▶ [PROBLEM REQUIREMENTS]:
How many lines in the records below contain the string "currentUser"? Answer with the number alone.

Saved data entries:
______

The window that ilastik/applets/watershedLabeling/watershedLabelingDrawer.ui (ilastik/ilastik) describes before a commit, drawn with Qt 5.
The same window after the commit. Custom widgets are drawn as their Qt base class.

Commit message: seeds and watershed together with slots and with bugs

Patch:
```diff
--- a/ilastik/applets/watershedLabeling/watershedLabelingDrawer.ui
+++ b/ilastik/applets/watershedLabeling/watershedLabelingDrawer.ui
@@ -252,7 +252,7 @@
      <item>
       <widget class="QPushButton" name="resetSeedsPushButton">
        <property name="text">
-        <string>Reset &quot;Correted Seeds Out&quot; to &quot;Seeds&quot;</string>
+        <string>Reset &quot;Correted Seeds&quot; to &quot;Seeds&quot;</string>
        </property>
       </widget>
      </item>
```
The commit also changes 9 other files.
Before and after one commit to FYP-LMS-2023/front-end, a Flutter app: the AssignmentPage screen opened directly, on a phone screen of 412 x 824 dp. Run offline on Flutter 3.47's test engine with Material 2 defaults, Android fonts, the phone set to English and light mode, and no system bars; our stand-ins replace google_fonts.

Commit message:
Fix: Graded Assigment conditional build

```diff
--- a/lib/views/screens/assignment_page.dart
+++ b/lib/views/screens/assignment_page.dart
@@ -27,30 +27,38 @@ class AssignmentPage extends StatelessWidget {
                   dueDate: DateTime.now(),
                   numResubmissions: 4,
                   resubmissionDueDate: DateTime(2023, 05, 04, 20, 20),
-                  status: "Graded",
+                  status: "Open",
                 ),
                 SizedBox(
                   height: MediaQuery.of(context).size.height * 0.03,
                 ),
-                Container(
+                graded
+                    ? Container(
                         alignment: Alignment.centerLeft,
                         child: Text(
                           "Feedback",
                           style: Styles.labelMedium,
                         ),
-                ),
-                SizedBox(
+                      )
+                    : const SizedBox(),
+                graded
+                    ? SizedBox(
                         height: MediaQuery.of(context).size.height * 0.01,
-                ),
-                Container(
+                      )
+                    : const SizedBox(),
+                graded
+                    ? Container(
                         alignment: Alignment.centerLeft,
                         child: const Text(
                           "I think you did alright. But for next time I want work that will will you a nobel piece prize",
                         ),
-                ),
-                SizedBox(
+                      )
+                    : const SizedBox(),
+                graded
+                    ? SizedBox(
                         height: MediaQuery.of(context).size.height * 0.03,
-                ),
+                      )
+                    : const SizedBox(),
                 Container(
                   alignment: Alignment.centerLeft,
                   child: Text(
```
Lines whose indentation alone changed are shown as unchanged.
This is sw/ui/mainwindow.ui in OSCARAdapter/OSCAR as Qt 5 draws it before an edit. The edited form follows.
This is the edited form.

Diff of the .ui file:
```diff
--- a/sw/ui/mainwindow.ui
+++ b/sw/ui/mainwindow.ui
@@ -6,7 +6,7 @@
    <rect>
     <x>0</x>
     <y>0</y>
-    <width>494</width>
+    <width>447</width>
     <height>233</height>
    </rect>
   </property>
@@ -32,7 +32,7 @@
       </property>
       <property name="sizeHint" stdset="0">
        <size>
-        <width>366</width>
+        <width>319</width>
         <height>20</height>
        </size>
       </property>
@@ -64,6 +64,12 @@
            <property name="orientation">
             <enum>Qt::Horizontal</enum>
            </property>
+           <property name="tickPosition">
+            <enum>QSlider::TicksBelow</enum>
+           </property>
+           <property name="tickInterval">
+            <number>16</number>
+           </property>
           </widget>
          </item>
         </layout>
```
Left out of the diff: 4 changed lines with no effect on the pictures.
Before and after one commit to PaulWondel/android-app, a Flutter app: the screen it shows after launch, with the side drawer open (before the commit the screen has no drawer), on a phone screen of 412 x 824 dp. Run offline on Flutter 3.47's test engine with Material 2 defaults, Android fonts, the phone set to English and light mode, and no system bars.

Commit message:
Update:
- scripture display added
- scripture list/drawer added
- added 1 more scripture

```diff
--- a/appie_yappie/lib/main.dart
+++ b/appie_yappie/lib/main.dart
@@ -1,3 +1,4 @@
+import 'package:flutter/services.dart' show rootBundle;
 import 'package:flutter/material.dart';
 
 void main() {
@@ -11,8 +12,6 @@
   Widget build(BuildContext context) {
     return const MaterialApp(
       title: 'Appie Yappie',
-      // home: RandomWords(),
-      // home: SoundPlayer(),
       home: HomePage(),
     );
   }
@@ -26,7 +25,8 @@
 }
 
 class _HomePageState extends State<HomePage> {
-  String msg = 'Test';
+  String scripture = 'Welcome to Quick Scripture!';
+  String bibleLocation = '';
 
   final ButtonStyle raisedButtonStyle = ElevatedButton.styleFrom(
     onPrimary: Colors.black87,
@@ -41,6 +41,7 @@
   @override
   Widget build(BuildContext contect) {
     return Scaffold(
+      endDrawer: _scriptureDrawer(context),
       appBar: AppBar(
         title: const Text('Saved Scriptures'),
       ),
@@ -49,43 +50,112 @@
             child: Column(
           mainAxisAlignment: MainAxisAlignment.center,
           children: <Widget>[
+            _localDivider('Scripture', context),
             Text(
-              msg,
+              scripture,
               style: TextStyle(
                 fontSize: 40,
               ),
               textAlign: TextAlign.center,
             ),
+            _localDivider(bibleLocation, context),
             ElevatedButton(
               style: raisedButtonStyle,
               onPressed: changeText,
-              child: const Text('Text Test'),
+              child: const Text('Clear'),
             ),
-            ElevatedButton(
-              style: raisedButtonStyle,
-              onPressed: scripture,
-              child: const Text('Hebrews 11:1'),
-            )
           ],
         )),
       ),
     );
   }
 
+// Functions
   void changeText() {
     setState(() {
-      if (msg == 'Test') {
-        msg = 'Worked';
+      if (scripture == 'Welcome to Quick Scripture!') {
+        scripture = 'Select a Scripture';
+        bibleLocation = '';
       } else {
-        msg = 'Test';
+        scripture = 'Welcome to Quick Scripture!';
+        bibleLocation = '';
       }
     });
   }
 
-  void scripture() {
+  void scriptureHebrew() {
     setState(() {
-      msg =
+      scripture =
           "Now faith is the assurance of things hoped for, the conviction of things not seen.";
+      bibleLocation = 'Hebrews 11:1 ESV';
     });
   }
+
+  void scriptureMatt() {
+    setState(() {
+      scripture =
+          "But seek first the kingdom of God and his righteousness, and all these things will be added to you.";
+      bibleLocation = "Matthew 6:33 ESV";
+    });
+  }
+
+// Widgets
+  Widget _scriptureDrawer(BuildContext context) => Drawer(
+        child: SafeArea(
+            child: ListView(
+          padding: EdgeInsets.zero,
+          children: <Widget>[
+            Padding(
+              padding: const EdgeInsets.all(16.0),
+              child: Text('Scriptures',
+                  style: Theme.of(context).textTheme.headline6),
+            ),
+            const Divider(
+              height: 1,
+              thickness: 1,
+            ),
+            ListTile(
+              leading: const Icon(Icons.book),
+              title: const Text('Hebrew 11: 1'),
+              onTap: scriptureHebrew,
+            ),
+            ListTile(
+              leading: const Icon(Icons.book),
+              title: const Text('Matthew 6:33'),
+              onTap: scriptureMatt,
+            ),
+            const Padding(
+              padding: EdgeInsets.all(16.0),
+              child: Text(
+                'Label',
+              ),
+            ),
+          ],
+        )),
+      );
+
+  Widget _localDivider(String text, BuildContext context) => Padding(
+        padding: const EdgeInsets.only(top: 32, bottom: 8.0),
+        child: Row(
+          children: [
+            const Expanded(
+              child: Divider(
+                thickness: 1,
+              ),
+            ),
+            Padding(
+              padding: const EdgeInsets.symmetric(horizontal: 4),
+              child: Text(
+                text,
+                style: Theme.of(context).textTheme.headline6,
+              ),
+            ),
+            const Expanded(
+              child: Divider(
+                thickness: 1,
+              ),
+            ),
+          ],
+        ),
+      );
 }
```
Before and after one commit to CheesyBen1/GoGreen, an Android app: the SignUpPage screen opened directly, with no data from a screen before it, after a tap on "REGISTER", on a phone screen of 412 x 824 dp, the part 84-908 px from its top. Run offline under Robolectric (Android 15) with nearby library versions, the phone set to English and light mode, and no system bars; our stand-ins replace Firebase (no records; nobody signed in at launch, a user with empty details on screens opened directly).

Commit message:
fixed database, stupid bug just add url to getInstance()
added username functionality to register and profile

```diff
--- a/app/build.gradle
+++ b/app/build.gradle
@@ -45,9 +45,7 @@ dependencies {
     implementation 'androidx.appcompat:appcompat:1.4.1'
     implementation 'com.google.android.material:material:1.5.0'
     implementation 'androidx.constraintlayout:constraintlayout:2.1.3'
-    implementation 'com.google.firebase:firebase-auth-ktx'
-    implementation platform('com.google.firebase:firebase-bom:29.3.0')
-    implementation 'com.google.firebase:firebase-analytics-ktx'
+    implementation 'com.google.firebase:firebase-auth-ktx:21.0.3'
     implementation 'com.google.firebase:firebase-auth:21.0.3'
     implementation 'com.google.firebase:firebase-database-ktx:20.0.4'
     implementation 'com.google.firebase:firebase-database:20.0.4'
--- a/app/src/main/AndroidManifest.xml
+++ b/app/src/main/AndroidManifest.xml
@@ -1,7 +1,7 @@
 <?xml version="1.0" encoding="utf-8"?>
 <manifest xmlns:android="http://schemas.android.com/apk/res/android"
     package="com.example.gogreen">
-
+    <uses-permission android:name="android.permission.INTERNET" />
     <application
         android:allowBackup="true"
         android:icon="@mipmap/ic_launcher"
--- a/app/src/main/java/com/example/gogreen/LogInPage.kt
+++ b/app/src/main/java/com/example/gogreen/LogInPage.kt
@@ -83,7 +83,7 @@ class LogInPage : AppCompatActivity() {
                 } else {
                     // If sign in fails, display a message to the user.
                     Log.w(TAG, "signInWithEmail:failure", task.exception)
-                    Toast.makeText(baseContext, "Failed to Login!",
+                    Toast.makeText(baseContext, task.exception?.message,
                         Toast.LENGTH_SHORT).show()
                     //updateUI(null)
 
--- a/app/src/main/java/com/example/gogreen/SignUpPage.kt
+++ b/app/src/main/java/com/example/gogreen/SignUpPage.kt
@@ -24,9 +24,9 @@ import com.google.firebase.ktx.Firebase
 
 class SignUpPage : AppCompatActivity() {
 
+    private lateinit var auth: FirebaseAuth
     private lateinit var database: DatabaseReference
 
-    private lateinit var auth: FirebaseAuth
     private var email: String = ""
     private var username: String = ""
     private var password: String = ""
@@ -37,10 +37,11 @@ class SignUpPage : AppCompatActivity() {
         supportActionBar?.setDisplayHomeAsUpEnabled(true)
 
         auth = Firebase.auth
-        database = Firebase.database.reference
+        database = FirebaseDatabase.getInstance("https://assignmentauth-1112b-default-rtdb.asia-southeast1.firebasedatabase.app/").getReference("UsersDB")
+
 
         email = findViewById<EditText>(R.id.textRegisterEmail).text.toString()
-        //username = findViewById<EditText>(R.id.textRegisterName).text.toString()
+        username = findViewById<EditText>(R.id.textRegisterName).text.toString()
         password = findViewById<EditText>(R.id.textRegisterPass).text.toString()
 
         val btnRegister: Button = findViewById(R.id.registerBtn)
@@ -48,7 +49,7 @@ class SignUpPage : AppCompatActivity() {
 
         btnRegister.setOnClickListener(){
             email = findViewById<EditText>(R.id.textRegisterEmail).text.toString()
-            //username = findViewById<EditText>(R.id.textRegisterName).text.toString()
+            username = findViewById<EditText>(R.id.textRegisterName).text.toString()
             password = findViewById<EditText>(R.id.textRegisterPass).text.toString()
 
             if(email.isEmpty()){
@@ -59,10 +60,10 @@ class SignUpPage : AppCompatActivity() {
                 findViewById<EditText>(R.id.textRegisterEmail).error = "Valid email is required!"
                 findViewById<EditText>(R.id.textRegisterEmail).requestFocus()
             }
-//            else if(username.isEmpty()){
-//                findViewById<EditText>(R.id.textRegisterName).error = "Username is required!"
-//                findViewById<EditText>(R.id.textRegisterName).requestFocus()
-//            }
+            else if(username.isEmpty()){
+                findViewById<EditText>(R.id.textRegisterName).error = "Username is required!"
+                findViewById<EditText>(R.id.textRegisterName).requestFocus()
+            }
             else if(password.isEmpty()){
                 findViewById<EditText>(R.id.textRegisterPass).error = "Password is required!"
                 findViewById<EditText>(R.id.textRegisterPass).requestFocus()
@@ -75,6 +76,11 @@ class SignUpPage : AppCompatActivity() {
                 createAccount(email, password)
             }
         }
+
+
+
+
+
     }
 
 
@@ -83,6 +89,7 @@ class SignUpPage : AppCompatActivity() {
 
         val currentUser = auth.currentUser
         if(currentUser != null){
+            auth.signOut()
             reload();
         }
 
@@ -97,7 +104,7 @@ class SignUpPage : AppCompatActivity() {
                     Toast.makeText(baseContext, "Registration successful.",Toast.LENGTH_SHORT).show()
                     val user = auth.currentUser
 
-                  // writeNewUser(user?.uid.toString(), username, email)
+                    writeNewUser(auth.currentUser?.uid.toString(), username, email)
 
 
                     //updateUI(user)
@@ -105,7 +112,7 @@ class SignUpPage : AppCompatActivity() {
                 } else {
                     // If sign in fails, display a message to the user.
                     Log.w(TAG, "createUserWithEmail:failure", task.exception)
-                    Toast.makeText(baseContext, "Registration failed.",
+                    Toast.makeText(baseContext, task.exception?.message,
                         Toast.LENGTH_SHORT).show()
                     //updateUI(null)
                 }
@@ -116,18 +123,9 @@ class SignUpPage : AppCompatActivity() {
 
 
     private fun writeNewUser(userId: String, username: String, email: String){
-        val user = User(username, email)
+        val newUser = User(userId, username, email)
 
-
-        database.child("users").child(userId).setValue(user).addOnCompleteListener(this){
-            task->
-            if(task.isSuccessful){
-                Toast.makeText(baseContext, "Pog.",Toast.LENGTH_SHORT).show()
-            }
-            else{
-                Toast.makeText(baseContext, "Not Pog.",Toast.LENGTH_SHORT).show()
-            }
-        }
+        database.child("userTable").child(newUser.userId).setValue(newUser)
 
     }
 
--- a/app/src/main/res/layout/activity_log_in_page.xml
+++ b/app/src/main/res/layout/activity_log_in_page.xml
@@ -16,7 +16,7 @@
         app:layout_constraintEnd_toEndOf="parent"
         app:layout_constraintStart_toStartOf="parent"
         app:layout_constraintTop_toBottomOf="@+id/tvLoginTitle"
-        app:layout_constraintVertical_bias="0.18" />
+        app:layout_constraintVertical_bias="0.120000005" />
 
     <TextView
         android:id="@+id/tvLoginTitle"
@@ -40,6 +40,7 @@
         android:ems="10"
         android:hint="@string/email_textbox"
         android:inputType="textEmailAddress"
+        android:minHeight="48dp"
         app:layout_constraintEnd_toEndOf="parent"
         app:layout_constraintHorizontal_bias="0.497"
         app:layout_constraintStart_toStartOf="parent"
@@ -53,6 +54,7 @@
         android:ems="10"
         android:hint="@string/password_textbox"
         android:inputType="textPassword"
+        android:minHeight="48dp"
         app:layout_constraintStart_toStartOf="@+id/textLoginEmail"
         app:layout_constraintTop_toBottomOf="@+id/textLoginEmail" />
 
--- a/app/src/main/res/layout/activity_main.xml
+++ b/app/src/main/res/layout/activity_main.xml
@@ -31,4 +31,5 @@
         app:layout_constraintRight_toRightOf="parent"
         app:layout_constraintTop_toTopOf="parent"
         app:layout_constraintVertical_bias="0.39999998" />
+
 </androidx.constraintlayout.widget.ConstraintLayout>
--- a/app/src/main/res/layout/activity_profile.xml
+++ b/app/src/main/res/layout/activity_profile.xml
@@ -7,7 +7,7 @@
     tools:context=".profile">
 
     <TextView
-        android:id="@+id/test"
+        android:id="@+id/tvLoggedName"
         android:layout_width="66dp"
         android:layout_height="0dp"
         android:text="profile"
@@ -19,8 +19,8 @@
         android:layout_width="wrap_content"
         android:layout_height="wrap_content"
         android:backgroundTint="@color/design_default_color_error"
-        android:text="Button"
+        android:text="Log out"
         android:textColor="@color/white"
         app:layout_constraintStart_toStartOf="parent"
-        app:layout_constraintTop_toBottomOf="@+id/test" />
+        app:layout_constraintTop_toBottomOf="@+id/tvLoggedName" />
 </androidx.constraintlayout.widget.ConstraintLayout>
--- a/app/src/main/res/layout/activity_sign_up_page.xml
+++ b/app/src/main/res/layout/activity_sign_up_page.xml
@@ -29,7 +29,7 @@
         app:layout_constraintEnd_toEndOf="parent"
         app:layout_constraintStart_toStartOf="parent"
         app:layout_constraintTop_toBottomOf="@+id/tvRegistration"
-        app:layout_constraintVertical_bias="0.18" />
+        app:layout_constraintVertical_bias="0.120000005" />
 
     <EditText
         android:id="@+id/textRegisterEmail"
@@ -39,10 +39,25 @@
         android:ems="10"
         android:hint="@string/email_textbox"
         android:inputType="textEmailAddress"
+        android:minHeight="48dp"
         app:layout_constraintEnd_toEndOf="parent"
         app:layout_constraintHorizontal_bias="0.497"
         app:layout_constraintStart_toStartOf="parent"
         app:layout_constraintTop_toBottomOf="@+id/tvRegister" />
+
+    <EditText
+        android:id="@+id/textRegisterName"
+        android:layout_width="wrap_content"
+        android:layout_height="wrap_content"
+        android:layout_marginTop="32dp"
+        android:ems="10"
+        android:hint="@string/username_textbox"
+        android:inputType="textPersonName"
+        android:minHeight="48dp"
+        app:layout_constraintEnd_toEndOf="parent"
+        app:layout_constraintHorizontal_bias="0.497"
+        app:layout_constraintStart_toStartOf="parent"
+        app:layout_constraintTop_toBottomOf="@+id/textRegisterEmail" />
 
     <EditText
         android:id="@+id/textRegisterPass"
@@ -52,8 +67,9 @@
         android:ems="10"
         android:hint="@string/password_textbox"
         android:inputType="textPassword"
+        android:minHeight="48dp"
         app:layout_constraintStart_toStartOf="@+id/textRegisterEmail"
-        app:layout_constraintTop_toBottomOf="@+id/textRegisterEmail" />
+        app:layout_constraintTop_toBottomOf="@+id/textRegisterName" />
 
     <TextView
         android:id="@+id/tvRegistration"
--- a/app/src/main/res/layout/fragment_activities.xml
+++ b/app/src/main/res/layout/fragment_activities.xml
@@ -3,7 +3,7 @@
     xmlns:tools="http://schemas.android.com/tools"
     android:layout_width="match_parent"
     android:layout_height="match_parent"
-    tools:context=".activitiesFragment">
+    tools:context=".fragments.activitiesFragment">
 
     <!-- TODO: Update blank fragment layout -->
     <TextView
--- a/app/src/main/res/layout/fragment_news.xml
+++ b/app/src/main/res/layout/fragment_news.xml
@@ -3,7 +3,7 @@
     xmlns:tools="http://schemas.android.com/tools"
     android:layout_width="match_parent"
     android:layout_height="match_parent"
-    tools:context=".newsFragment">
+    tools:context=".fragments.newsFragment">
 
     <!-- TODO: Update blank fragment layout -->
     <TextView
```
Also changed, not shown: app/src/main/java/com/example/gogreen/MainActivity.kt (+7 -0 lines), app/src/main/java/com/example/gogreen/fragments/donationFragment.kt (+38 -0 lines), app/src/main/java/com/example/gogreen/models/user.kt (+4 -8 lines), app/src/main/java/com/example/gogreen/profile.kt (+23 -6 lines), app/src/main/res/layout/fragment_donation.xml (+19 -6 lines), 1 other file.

______

▶ [WRITTEN ANSWER]:
4